This sense of historical victimization creates for some Israelis a compensatory reflex to choose power and armament; to reject the claims and critique of others; and the adoption of a philosophy that the “end justifies the means,” even if that means the loss of human rights, life, and the dignity of others. [p 31]
Of course Israel’s choice to arm itself could not have anything to do with the fact that the country has been under continuous attack from both regular armies and terrorists since its inception, right? Nope, they just don’t care about anyone else.
In addition, despite dozens of references to Israeli policy as ‘immoral’, there doesn’t appear to be a single mention of the policy of the Palestinian Authority and Hamas to educate their populations, especially children, to hate Israel and Jews in the crudest antisemitic terms.
Indeed, the report describes Hamas — an organization whose charter preaches the violent destruction of Israel and exhorts Muslims to murder Jews — as follows:
The United States, European Union, and Israel governments consider Hamas to be a terrorist organization bent on the destruction of Israel, while most Gazans see Hamas as an organization formed to resist the occupation by Israel and to recover their lost lands in Palestine.
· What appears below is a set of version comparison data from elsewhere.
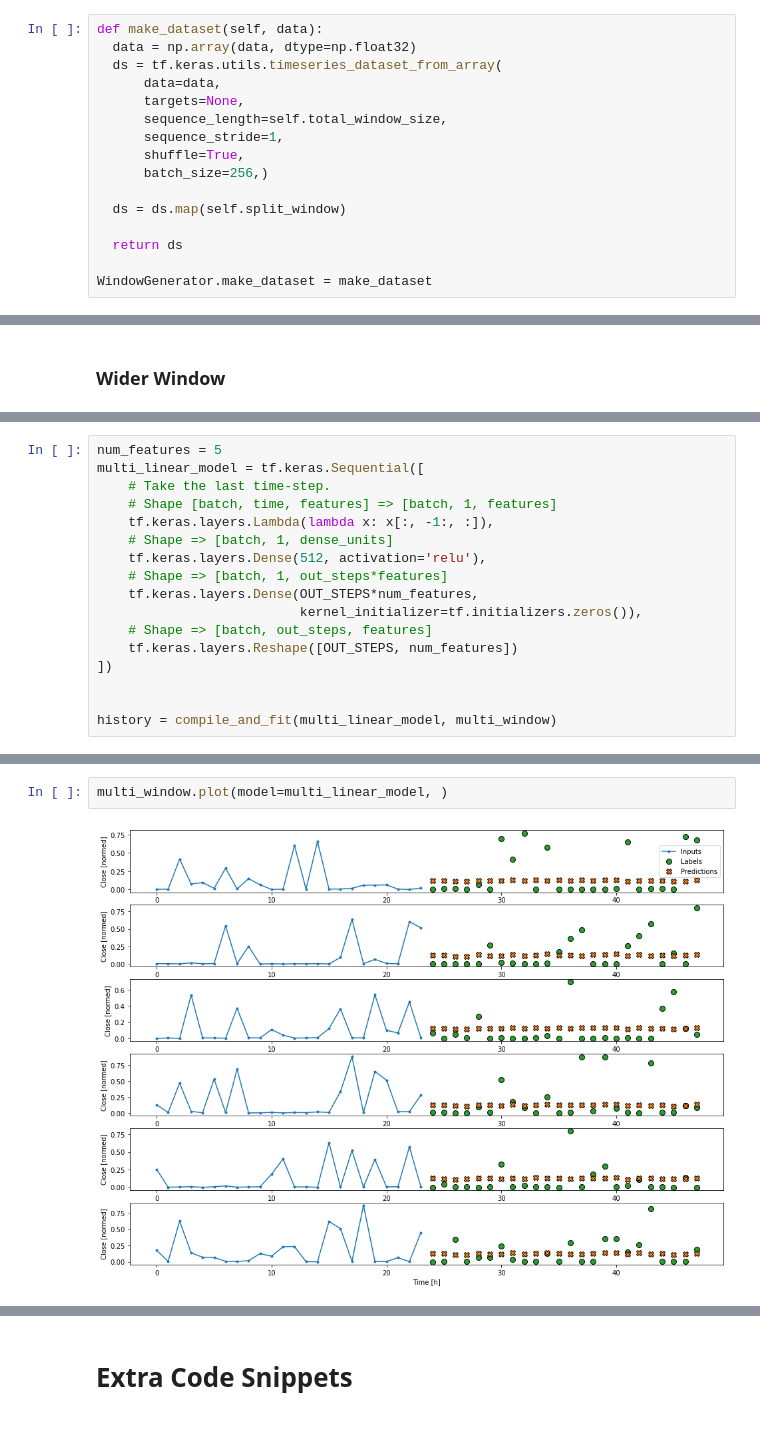
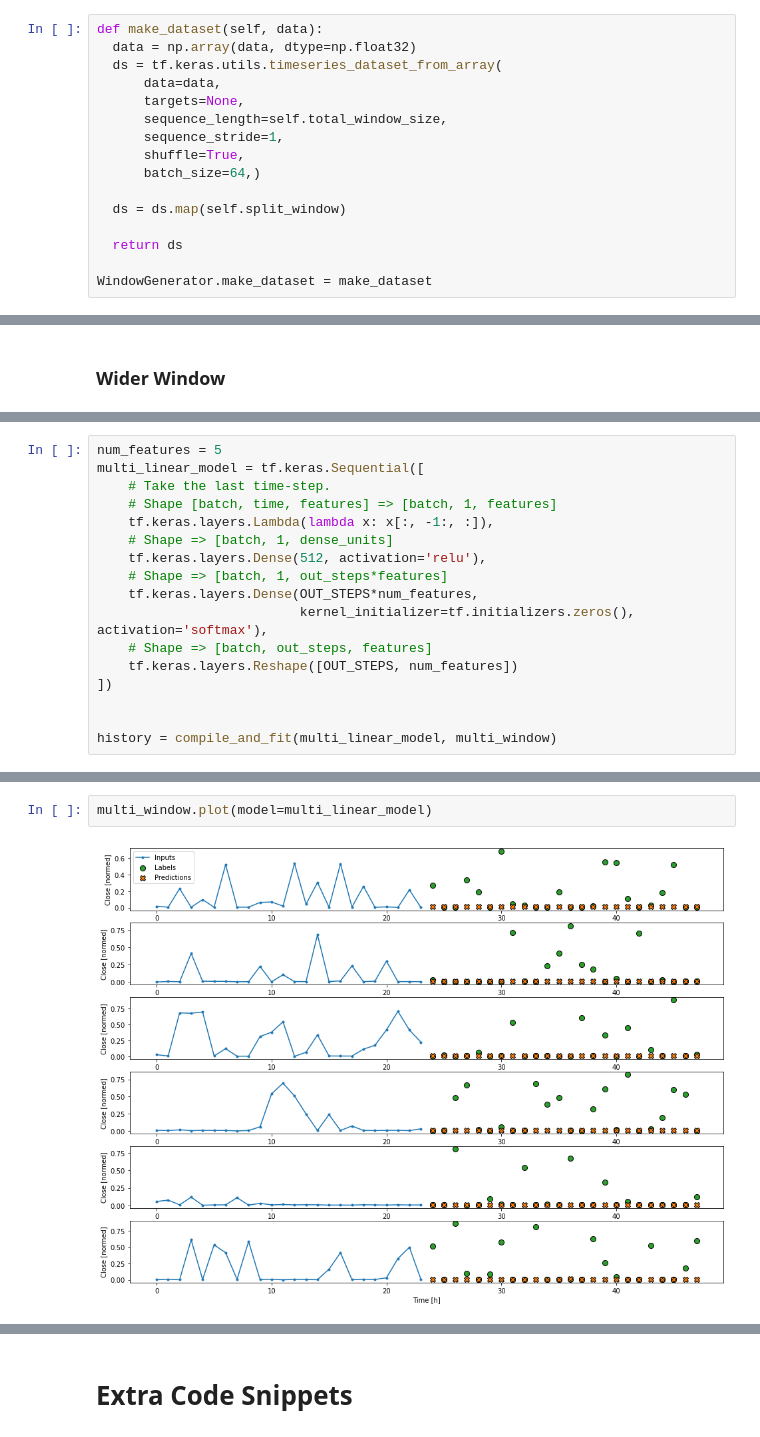
Before and after one commit to TheGAITORClub/Resources, a Jupyter notebook: Lectures/Week6/Week6.ipynb, the cells around one changed output, grey strips where cells are left out. Cells and saved outputs as stored; diff of their text form.

```diff
--- a/Lectures/Week6/Week6.ipynb
+++ b/Lectures/Week6/Week6.ipynb
@@ -243,7 +211,7 @@ def make_dataset(self, data):
       sequence_length=self.total_window_size,
       sequence_stride=1,
       shuffle=True,
-      batch_size=256,)
+      batch_size=64,)
 
   ds = ds.map(self.split_window)
 
@@ -589,7 +560,7 @@ multi_linear_model = tf.keras.Sequential([
     tf.keras.layers.Dense(512, activation='relu'),
     # Shape => [batch, 1, out_steps*features]
     tf.keras.layers.Dense(OUT_STEPS*num_features,
-                          kernel_initializer=tf.initializers.zeros()),
+                          kernel_initializer=tf.initializers.zeros(), activation='softmax'),
     # Shape => [batch, out_steps, features]
     tf.keras.layers.Reshape([OUT_STEPS, num_features])
 ])
@@ -638,9 +606,9 @@ Trainable params: 64,632
 Non-trainable params: 0
 _________________________________________________________________
 # %%
-multi_window.plot(model=multi_linear_model, )
+multi_window.plot(model=multi_linear_model)
 # %% [output]
-[figure, old version]
+[figure, new version]
 # %%
 CONV_WIDTH = 24
 multi_conv_model = tf.keras.Sequential([
```
Also changed, not shown: parts of 36 cells of this notebook.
Hamas is an Arabic acronym for Harakat al-Muqawama alIslamiyya, or Islamic Resistance Movement. Hamas is a militant organization; however over 90 percent of Hamas’ resources are spent on social services to the Palestinian refugees.
The implication seems to be that resisting the occupation and recovering lost lands applies to the occupation of 1967. But of course, for Hamas, the occupation started in 1948. So “most Gazans” and the Western governments don’t disagree about Hamas’ intentions! The statement about Hamas’ resources is ridiculous and is unsourced.
Overall, the report could not possibly be more one-sided. It is a sustained indictment of Israel. When it mentions Palestinian terrorism and violence (which it does only rarely), it’s always explained as springing from the trauma of the Nakba or the horrors of occupation.
This historically and morally upside-down, hateful document will be considered by the PCUSA’s General Assembly this week.
Update [6 Jul 2010 1341 PDT]: I changed the caption on the photo, which previously read “anti-Israel extremist Avraham Burg…” Burg is not exactly that. He annoys the hell out of me because, in essence, he blames Israel and the Jews for Arab antisemitism. But he doesn’t advocate a ‘secular democratic state of its citizens’, nor does he call for boycotts, divestments, etc.